The Amazon Kindle Paperwhite (2018) on a wooden surface
The Amazon Kindle Paperwhite (2018) (Image credit: Future)

If you’re in the US and have a first or second generation Kindle, or a second generation Kindle DX, then you’ll soon find your device without internet access – meaning you won’t be able to access the Kindle Store from the device to buy or download books, though of course you can still hook your Kindle up to a computer to transfer content.

Those who own a 3G-enabled Kindle Keyboard (3rd generation), Kindle Touch (4th generation), Kindle Paperwhite (5th generation, 6th generation or 7th generation), Kindle Voyage (7th generation), or Kindle Oasis (8th generation) meanwhile will still be able to access the internet over Wi-Fi, but not over 3G.

This change is out of Amazon’s hands, as it’s due to the mobile networks that Amazon uses to provide 3G connectivity shutting down their 3G and 2G services in the US.

AT&T, T-Mobile, Sprint and Verizon will all be doing this starting from December, in order to free up spectrum for 5G, so you might only have a few more months of mobile internet access left on your Kindle.

However, to soften the blow Amazon is providing a promotional code that’s valid until midnight PDT on August 15, offering $70 (around £50 / AU$95) off the cost of a new Kindle Paperwhite or Kindle Oasis, along with $25 (roughly £18 / AU$35) of ebook credit.

If your Kindle is affected then you should have received an email from Amazon which will include a promotional code, but one of the ones being sent around is NEWKINDLE70 according to Goodereader.

The Amazon Kindle 2019 held in front of a cityscape

(Image credit: Future)

Analysis: get ready for other countries to follow

While the US is being affected by the 3G shut off first, we’d expect other countries to follow suit sooner or later.

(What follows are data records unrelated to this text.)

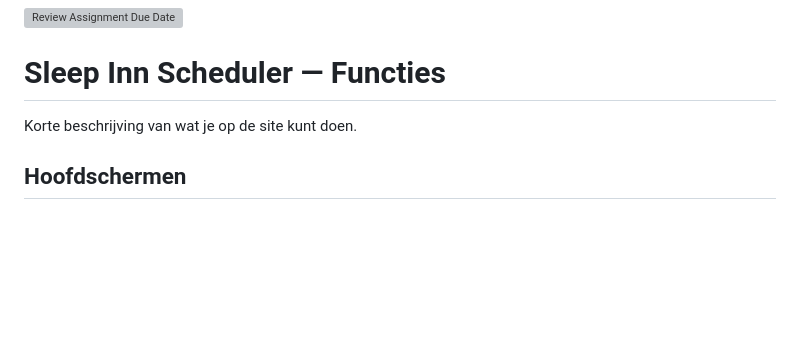
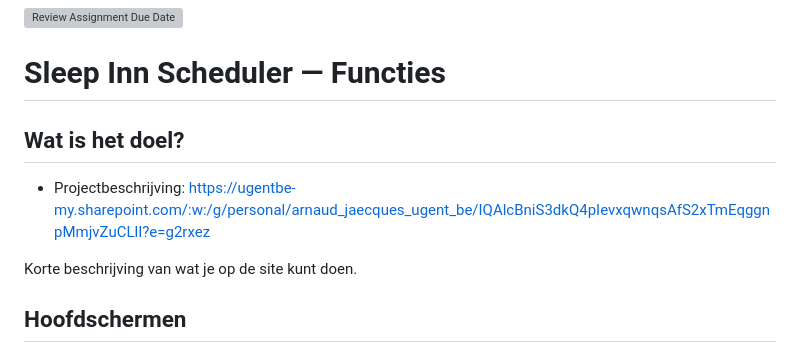
Before and after one commit to A-D-DBS-application/web-application-2025-group-19, a Markdown page: README.md, the part around one of its changes. Drawn GitHub-style; blank space fills up the shorter version; grey boxes are pictures that could not be loaded.

Commit message:
Update README with project goals and team info
Added project description, MVP handover, and IP assignment agreement sections.

```diff
--- a/README.md
+++ b/README.md
@@ -1,5 +1,8 @@
 [![Review Assignment Due Date](https://classroom.github.com/assets/deadline-readme-button-22041afd0340ce965d47ae6ef1cefeee28c7c493a6346c4f15d667ab976d596c.svg)](https://classroom.github.com/a/DxqGQVx4)
 # Sleep Inn Scheduler — Functies
+
+## Wat is het doel?
+- Projectbeschrijving: https://ugentbe-my.sharepoint.com/:w:/g/personal/arnaud_jaecques_ugent_be/IQAlcBniS3dkQ4pIevxqwnqsAfS2xTmEqggnpMmjvZuCLlI?e=g2rxez
 
 Korte beschrijving van wat je op de site kunt doen.
 
```
Also changed, not shown: other parts of README.md (+3 -0 lines).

In the UK for example, BT (which owns EE) has said it will phase out 3G within the next two years, while Vodafone in 2019 said that it would do so in two to three years (so in theory it could do any time now if it’s sticking to that schedule).

Three and O2 are sure to be planning similar, as are mobile networks in other countries, because it only makes sense to.

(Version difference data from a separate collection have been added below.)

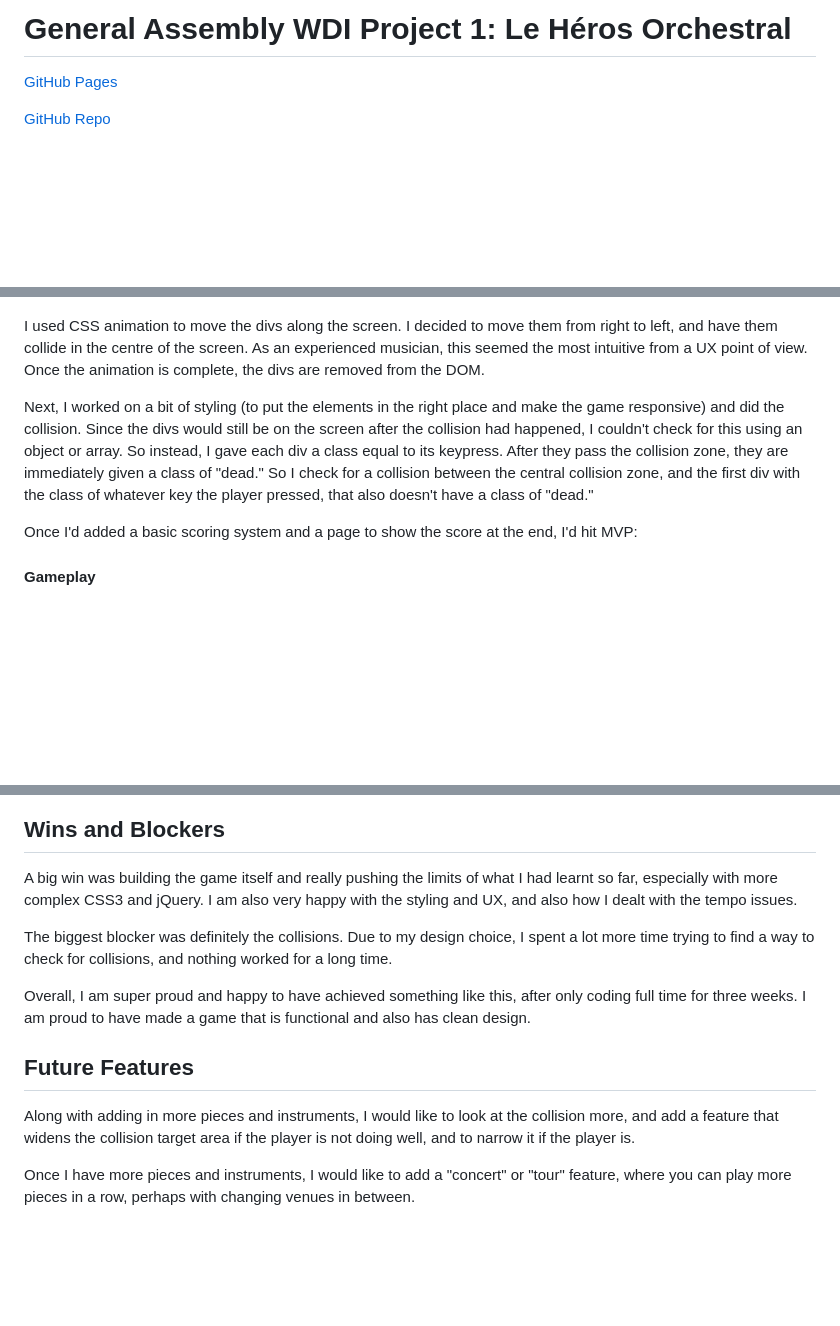
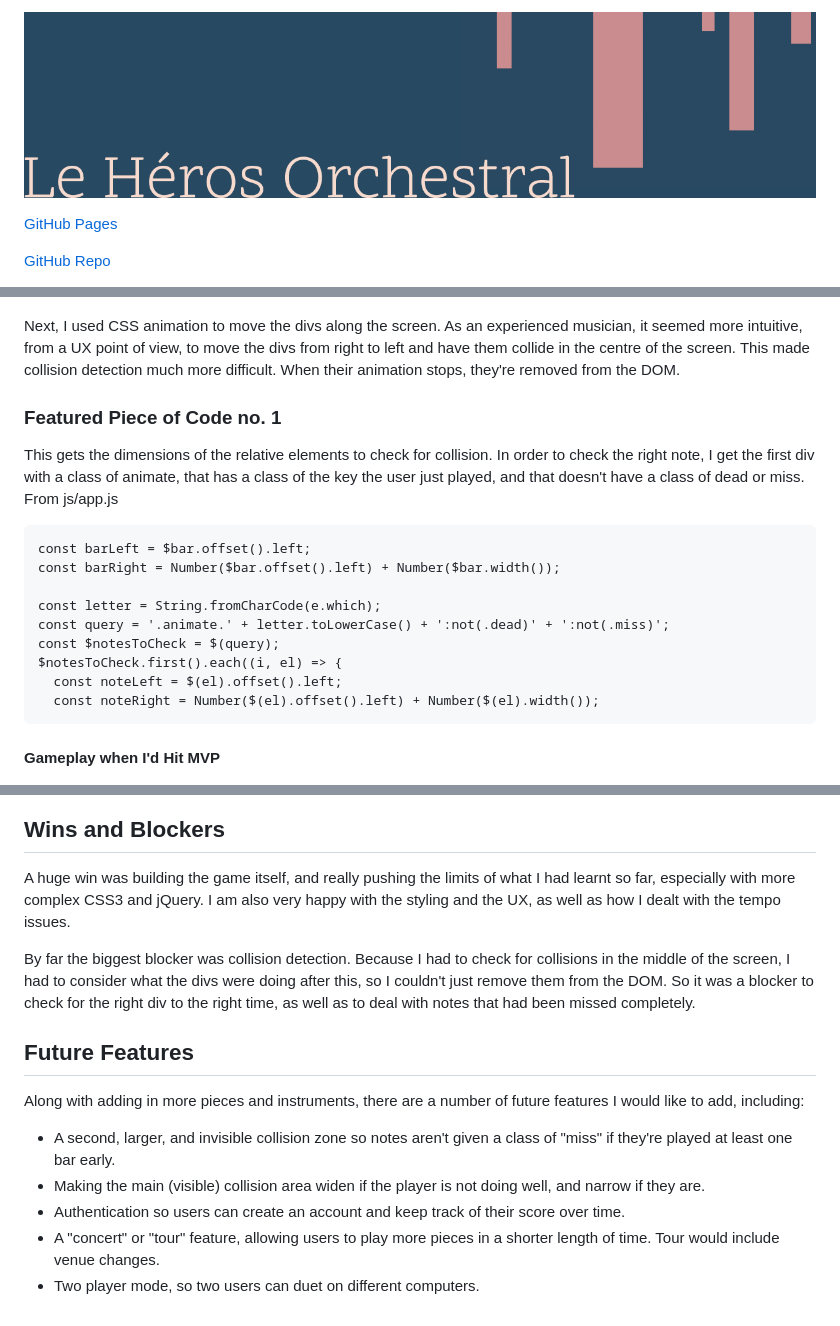
Before and after one commit to KulsumSiddique/wdi-project1-orchestra-hero, a Markdown page: README.md, 3 parts joined by grey strips. Drawn GitHub-style; pictures changed too: le-heros-orchestral.png (added); blank space fills up the shorter version.

````diff
--- a/README.md
+++ b/README.md
@@ -1,4 +1,5 @@
-# General Assembly WDI Project 1: Le Héros Orchestral
+![Le Héros Orchestral](le-heros-orchestral.png)
+
 [GitHub Pages](https://platypotomus.github.io/wdi-project1-orchestra-hero/)
 
 [GitHub Repo](https://github.com/platypotomus/wdi-project1-orchestra-hero)
@@ -31,13 +57,23 @@ Each keypress command is shown in a div, which is created on cue. I couldn't use
 #### Divs Created on Cue
 ![Divs being created on cue](screenshots/basic-divs.png)
 
-I used CSS animation to move the divs along the screen. I decided to move them from right to left, and have them collide in the centre of the screen. As an experienced musician, this seemed the most intuitive from a UX point of view. Once the animation is complete, the divs are removed from the DOM.
+Next, I used CSS animation to move the divs along the screen. As an experienced musician, it seemed more intuitive, from a UX point of view, to move the divs from right to left and have them collide in the centre of the screen. This made collision detection much more difficult. When their animation stops, they're removed from the DOM.
 
-Next, I worked on a bit of styling (to put the elements in the right place and make the game responsive) and did the collision. Since the divs would still be on the screen after the collision had happened, I couldn't check for this using an object or array. So instead, I gave each div a class equal to its keypress. After they pass the collision zone, they are immediately given a class of "dead." So I check for a collision between the central collision zone, and the first div with the class of whatever key the player pressed, that also doesn't have a class of "dead."
+### Featured Piece of Code no. 1
+This gets the dimensions of the relative elements to check for collision. In order to check the right note, I get the first div with a class of animate, that has a class of the key the user just played, and that doesn't have a class of dead or miss. From js/app.js
+```
+const barLeft = $bar.offset().left;
+const barRight = Number($bar.offset().left) + Number($bar.width());
 
-Once I'd added a basic scoring system and a page to show the score at the end, I'd hit MVP:
+const letter = String.fromCharCode(e.which);
+const query = '.animate.' + letter.toLowerCase() + ':not(.dead)' + ':not(.miss)';
+const $notesToCheck = $(query);
+$notesToCheck.first().each((i, el) => {
+  const noteLeft = $(el).offset().left;
+  const noteRight = Number($(el).offset().left) + Number($(el).width());
+```
 
-#### Gameplay
+#### Gameplay when I'd Hit MVP
 ![Gameplay](screenshots/mvp-gameplay.png)
 
 Next, I made the scoring and gameplay more interesting by adding surprise bonuses for hit streaks and penalties for miss streaks. Then I added extra features such as the introduction pages, including an "audition" page to get the player accustomed to the keypresses. Then I added the feature allowing the user to select the gameplay background by selecting the venue.
@@ -68,14 +98,15 @@ I also used PhotoShop to create Monsieur Enmarche - who happens to be Emmanuel M
 
 
 ## Wins and Blockers
+A huge win was building the game itself, and really pushing the limits of what I had learnt so far, especially with more complex CSS3 and jQuery. I am also very happy with the styling and the UX, as well as how I dealt with the tempo issues.
 
-A big win was building the game itself and really pushing the limits of what I had learnt so far, especially with more complex CSS3 and jQuery. I am also very happy with the styling and UX, and also how I dealt with the tempo issues.
+By far the biggest blocker was collision detection. Because I had to check for collisions in the middle of the screen, I had to consider what the divs were doing after this, so I couldn't just remove them from the DOM. So it was a blocker to check for the right div to the right time, as well as to deal with notes that had been missed completely.
 
-The biggest blocker was definitely the collisions. Due to my design choice, I spent a lot more time trying to find a way to check for collisions, and nothing worked for a long time.
-
-Overall, I am super proud and happy to have achieved something like this, after only coding full time for three weeks. I am proud to have made a game that is functional and also has clean design.
 
 ## Future Features
-Along with adding in more pieces and instruments, I would like to look at the collision more, and add a feature that widens the collision target area if the player is not doing well, and to narrow it if the player is.
-
-Once I have more pieces and instruments, I would like to add a "concert" or "tour" feature, where you can play more pieces in a row, perhaps with changing venues in between.
+Along with adding in more pieces and instruments, there are a number of future features I would like to add, including:
+* A second, larger, and invisible collision zone so notes aren't given a class of "miss" if they're played at least one bar early.
+* Making the main (visible) collision area widen if the player is not doing well, and narrow if they are.
+* Authentication so users can create an account and keep track of their score over time.
+* A "concert" or "tour" feature, allowing users to play more pieces in a shorter length of time. Tour would include venue changes.
+* Two player mode, so two users can duet on different computers.
````
Also changed, not shown: other parts of README.md (+46 -27 lines).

3G connectivity is slow and dated, not to mention being two generations behind, so the spectrum being used for it could better be leveraged for 5G. And with 4G coverage being widespread in much of the world, you’re unlikely to feel the loss of 3G too often.

James Rogerson

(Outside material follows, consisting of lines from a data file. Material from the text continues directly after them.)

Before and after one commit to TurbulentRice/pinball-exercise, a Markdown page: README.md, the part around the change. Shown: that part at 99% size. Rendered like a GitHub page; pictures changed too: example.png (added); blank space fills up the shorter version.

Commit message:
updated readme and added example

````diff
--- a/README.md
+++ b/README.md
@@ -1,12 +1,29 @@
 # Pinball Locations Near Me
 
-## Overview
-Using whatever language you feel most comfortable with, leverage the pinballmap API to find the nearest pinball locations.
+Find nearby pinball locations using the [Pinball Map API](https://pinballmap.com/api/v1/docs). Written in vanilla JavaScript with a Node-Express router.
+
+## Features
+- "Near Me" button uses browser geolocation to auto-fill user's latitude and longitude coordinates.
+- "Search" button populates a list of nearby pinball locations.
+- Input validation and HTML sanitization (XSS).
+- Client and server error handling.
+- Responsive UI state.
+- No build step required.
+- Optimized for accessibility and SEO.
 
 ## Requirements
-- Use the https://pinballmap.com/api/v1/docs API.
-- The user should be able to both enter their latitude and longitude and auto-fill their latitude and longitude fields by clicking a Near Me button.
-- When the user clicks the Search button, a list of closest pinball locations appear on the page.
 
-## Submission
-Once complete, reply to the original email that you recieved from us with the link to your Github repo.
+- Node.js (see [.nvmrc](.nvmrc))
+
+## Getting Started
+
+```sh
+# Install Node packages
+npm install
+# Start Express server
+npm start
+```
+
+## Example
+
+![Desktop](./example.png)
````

James is a freelance phones, tablets and wearables writer and sub-editor at TechRadar. He has a love for everything ‘smart’, from watches to lights, and can often be found arguing with AI assistants or drowning in the latest apps. James also contributes to 3G.co.uk, 4G.co.uk and 5G.co.uk and has written for T3, Digital Camera World, Clarity Media and others, with work on the web, in print and on TV.